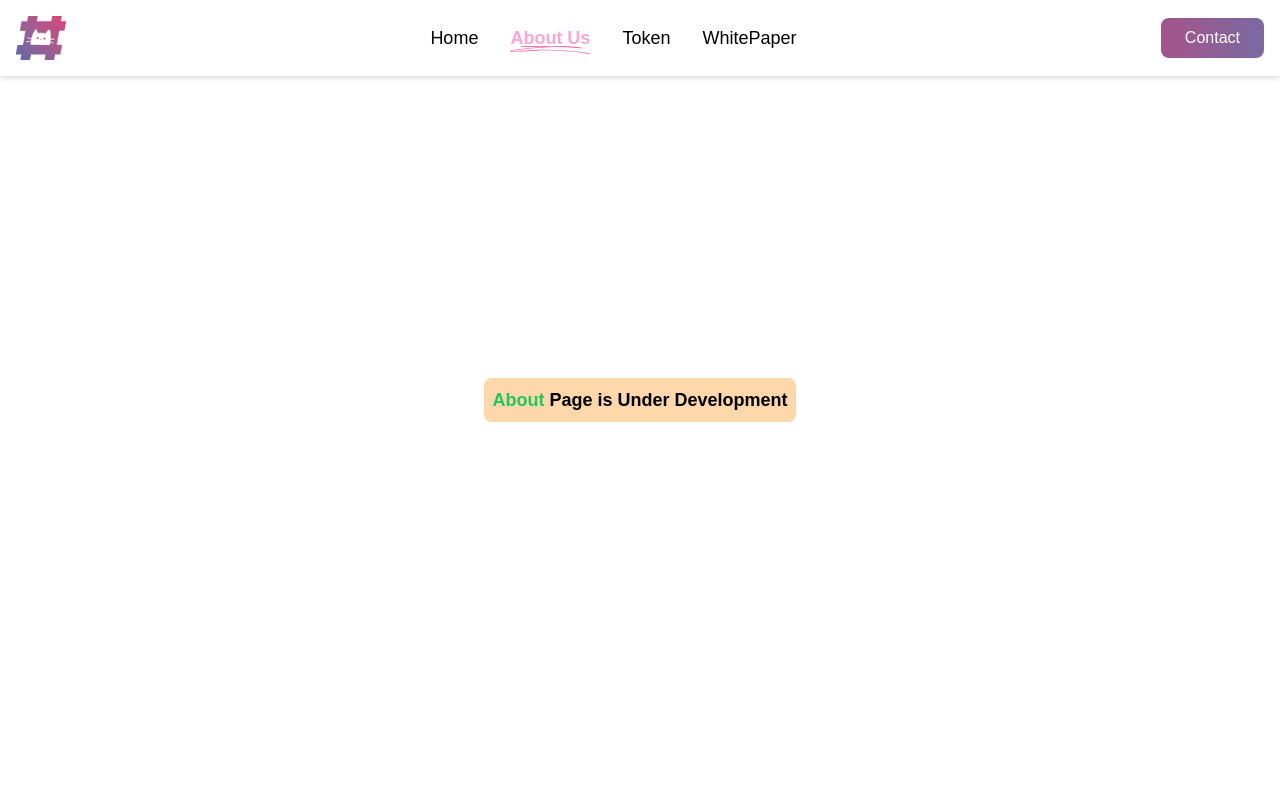
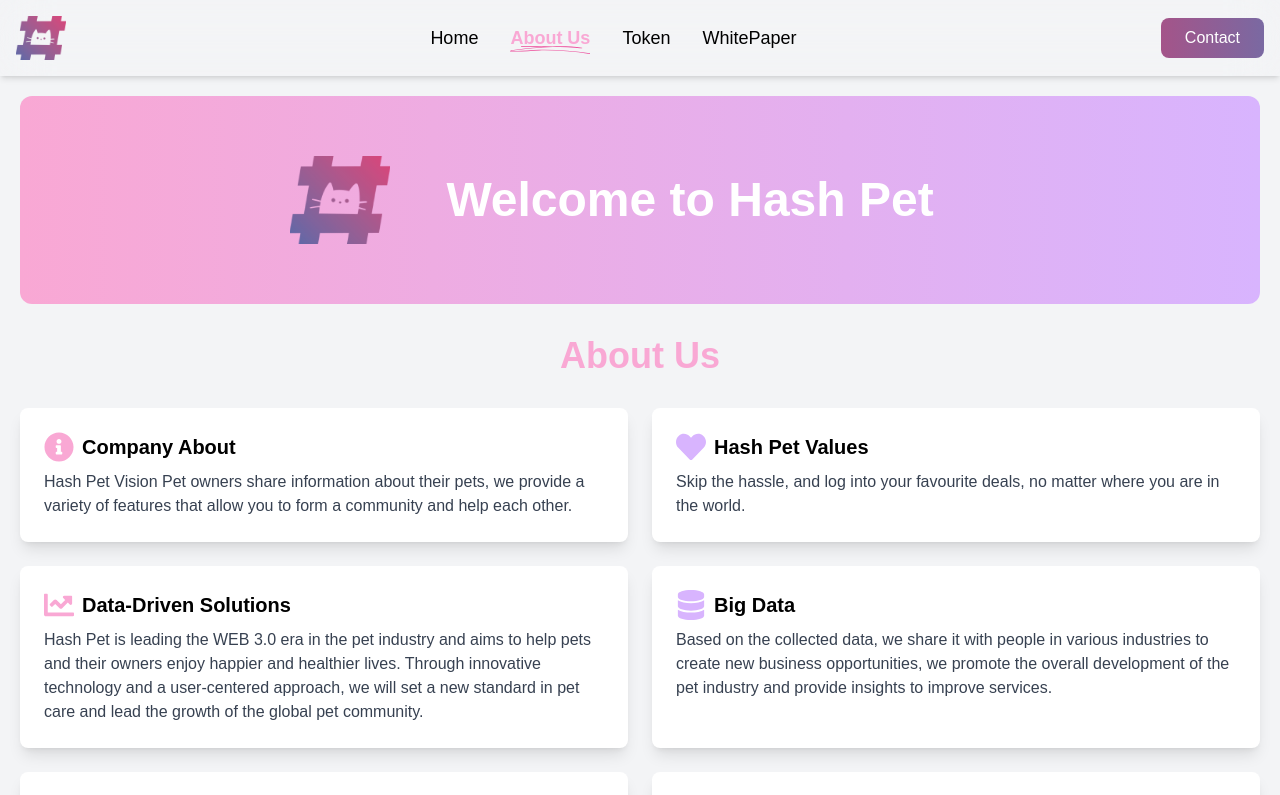
Before and after one commit to Souravhere/hashpet, a Next.js app: page /about in a window 1280 px wide. Shown: the top 795 px of the page. Built offline with nearby package versions, Linux system fonts and the light colour scheme.

Commit message:
about page create and updated

```diff
--- a/src/app/about/page.tsx
+++ b/src/app/about/page.tsx
@@ -1,11 +1,98 @@
-import React from 'react'
+"use client"
+import React from 'react';
+import Image from 'next/image';
+import { motion } from 'framer-motion';
+import { FaInfoCircle, FaHeart, FaChartLine, FaDatabase, FaUsers, FaLeaf } from 'react-icons/fa';
 
-function page() {
+const aboutSections = [
+  {
+    title: "Company About",
+    content: "Hash Pet Vision\nPet owners share information about their pets, we provide a variety of features that allow you to form a community and help each other.",
+    icon: <FaInfoCircle className="text-pink-300 text-3xl mb-2" />
+  },
+  {
+    title: "Hash Pet Values",
+    content: "Skip the hassle, and log into your favourite deals, no matter where you are in the world.",
+    icon: <FaHeart className="text-purple-300 text-3xl mb-2" />
+  },
+  {
+    title: "Data-Driven Solutions",
+    content: "Hash Pet is leading the WEB 3.0 era in the pet industry and aims to help pets and their owners enjoy happier and healthier lives. Through innovative technology and a user-centered approach, we will set a new standard in pet care and lead the growth of the global pet community.",
+    icon: <FaChartLine className="text-pink-300 text-3xl mb-2" />
+  },
+  {
+    title: "Big Data",
+    content: "Based on the collected data, we share it with people in various industries to create new business opportunities, we promote the overall development of the pet industry and provide insights to improve services.",
+    icon: <FaDatabase className="text-purple-300 text-3xl mb-2" />
+  },
+  {
+    title: "Community Activation",
+    content: "We build a social network where users can share experiences and information related to pets, help each other, and grow.",
+    icon: <FaUsers className="text-pink-300 text-3xl mb-2" />
+  },
+  {
+    title: "Sustainable Development & Social Responsibility",
+    content: "Hash Pet attaches importance to sustainable development and social responsibility. We fulfill our social responsibilities by protecting abandoned animals, improving companion animal welfare, creating a fair trade environment, and cooperating with the local community. Through these efforts, we provide a sustainable future for both pets and their owners, and lead the development of the pet industry.",
+    icon: <FaLeaf className="text-purple-300 text-3xl mb-2" />
+  }
+];
+
+const HeroSection = () => {
   return (
-    <div className="w-full h-screen flex items-center justify-center">
-        <h1 className="block text-center text-lg font-semibold bg-orange-200 p-2 rounded-lg"><span className='text-green-500'>About</span> Page is Under Development</h1>
+    <div className="relative w-full h-52 flex items-center justify-center bg-gradient-to-r from-pink-300 to-purple-300 rounded-xl p-5">
+    <motion.div
+      className="relative w-auto flex items-center justify-end h-full"
+      initial={{ opacity: 0 }}
+      animate={{ opacity: 1 }}
+      transition={{ duration: 0.5 }}
+    >
+      <Image
+        src="/logo.png"
+        alt="Welcome to Hash Pet"
+        width={100}
+        height={100}
+      />
+    </motion.div>
+    <div className="w-1/2 h-full flex items-center justify-center text-white">
+      <motion.h1
+        className="sm:text-5xl text-3xl font-bold text-center"
+        initial={{ opacity: 0, x: 20 }}
+        animate={{ opacity: 1, x: 0 }}
+        transition={{ duration: 0.5 }}
+      >
+        Welcome to Hash Pet
+      </motion.h1>
     </div>
-  )
+  </div>
+  );
+};
+
+const page = () => {
+  return (
+    <div className="w-full h-fit flex flex-col items-center justify-center bg-gray-100 p-5 py-24">
+      <HeroSection />
+      <h1 className="text-4xl font-bold mb-8 text-center mt-8">
+        <span className='text-pink-300'>About Us</span>
+      </h1>
+      <div className="grid grid-cols-1 md:grid-cols-2 gap-6">
+        {aboutSections.map((section, index) => (
+          <motion.div
+            key={index}
+            className="bg-white p-6 rounded-lg shadow-lg hover:shadow-xl transition-shadow duration-300"
+            initial={{ opacity: 0, y: 20 }}
+            animate={{ opacity: 1, y: 0 }}
+            transition={{ duration: 0.5, delay: index * 0.2 }}
+          >
+            <div className="flex items-center">
+              {section.icon}
+              <h2 className="text-xl font-semibold mb-2 ml-2">{section.title}</h2>
+            </div>
+            <p className="text-gray-700">{section.content}</p>
+          </motion.div>
+        ))}
+      </div>
+    </div>
+  );
 }
 
-export default page
+export default page;
```
Also changed, not shown: public/about-img-1.png (added).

Work instruction – Filter the data above by the word "from" and copy every line that matches.

Answer space –
-import React from 'react'
+import React from 'react';
+import Image from 'next/image';
+import { motion } from 'framer-motion';
+import { FaInfoCircle, FaHeart, FaChartLine, FaDatabase, FaUsers, FaLeaf } from 'react-icons/fa';
+    <div className="relative w-full h-52 flex items-center justify-center bg-gradient-to-r from-pink-300 to-purple-300 rounded-xl p-5">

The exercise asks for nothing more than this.